Watching the first episode of Mark Cousins's Story of Film on TCM, I was glad to see him credit the pioneering director Alice Guy-Blaché as the person to very nearly invent the idea of a story arc. A number of the films she made for Gaumont are readily available on DVD from Kino Lorber, but very her early American films, produced for Solax with her husband Herbert are much less well-known. The Blachés were innovators not only in story lines, but in portraying such things as the struggles of immigrants or the everyday life of an African-American family, that many studios didn't think were screenworthy. And here, in an advert from 1911, is another genre-busting film; more than a decade before Nanook of the North, the Blachés tackled Arctic exploration as a film subject.

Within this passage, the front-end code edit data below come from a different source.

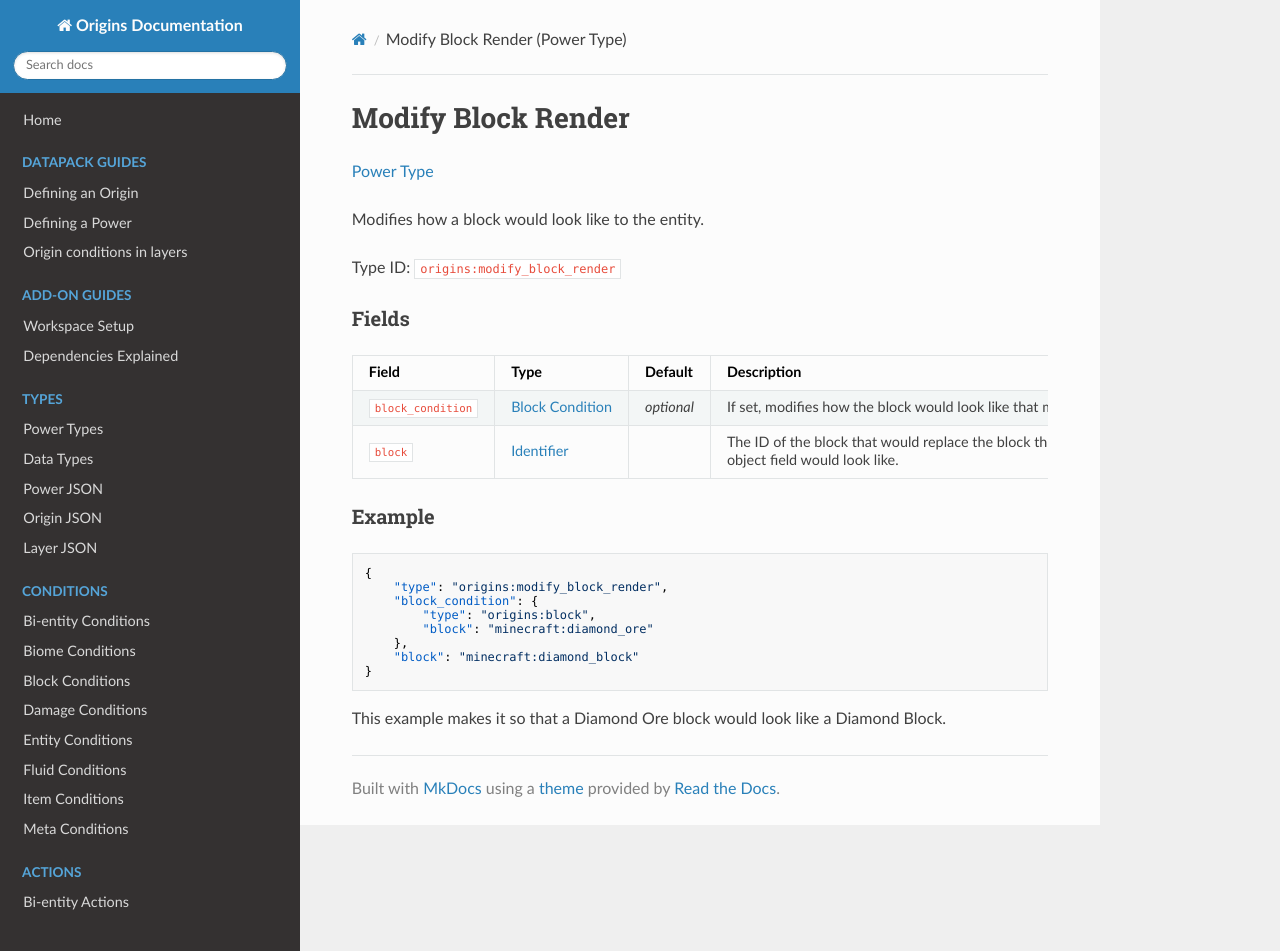
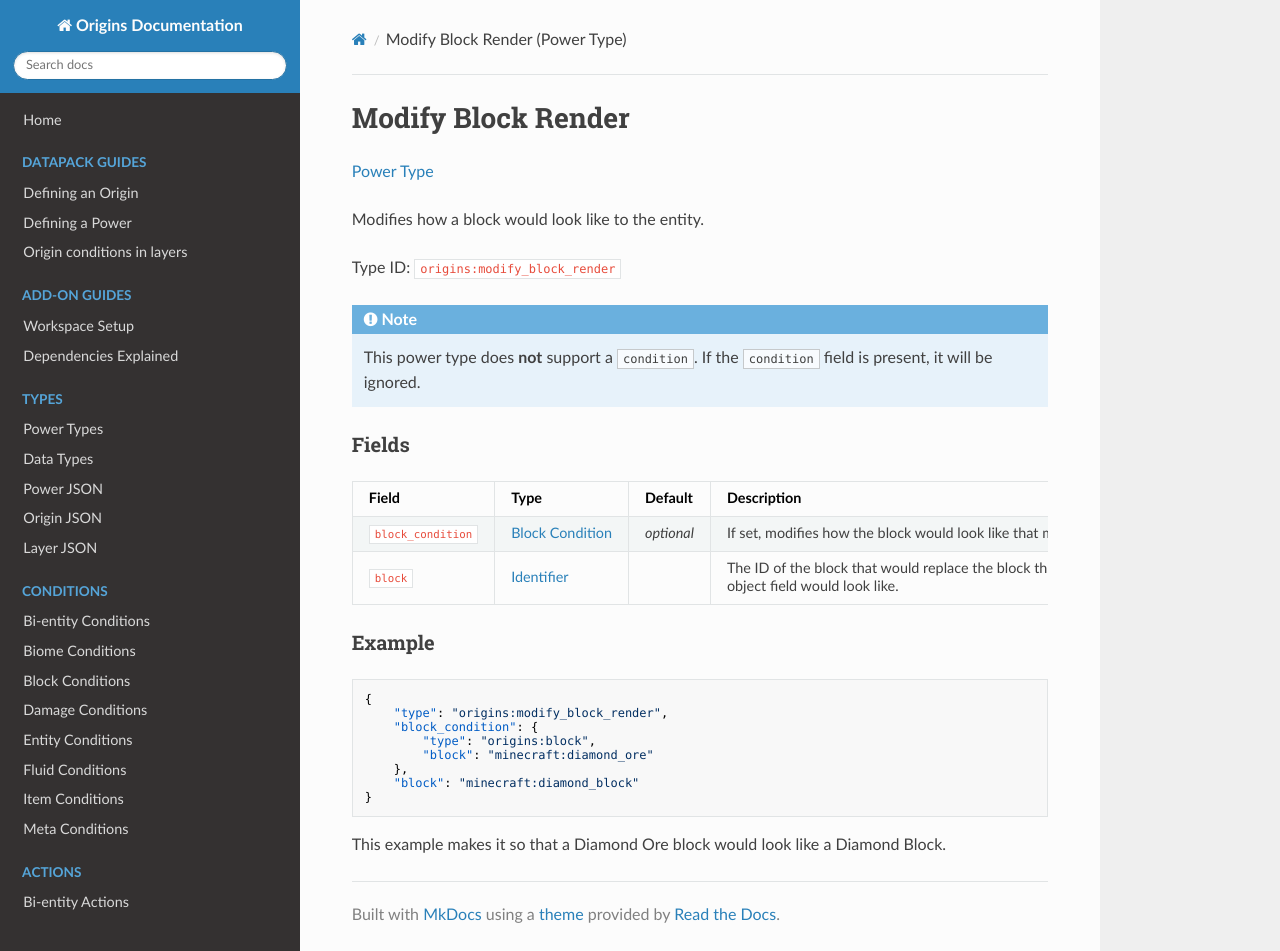
Before and after one commit to apace100/origins-docs, an MkDocs documentation site: the page built from docs/power_types/modify_block_render.md, in a window 1280 px wide and 951 px high. Built offline with MkDocs 1.6.1, drawn with Linux system fonts in a browser that asks for light colours; nearby versions of some CDN libraries.

Commit message:
Added notes in `modify_*_render.md` Specifically, in `modify_block_render.md` and `modify_fluid_render.md`

```diff
--- a/docs/power_types/modify_block_render.md
+++ b/docs/power_types/modify_block_render.md
@@ -9,6 +9,10 @@ date: 2021-10-05
 Modifies how a block would look like to the entity.
 
 Type ID: `origins:modify_block_render`
+
+!!! note
+
+    This power type does **not** support a `condition`. If the `condition` field is present, it will be ignored.
 
 ### Fields
 
```
Also changed, not shown: docs/power_types/modify_fluid_render.md (+4 -0 lines).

The movie, alas, is not known to have survived, but it was probably filmed in Saranac Lake, New York, at a film 'camp' established by champion dog-musher Caribou Bill Cooper; Cooper's "Arctic Film Company" rented out its sets and dog-teams for all manner of early "Northern" films.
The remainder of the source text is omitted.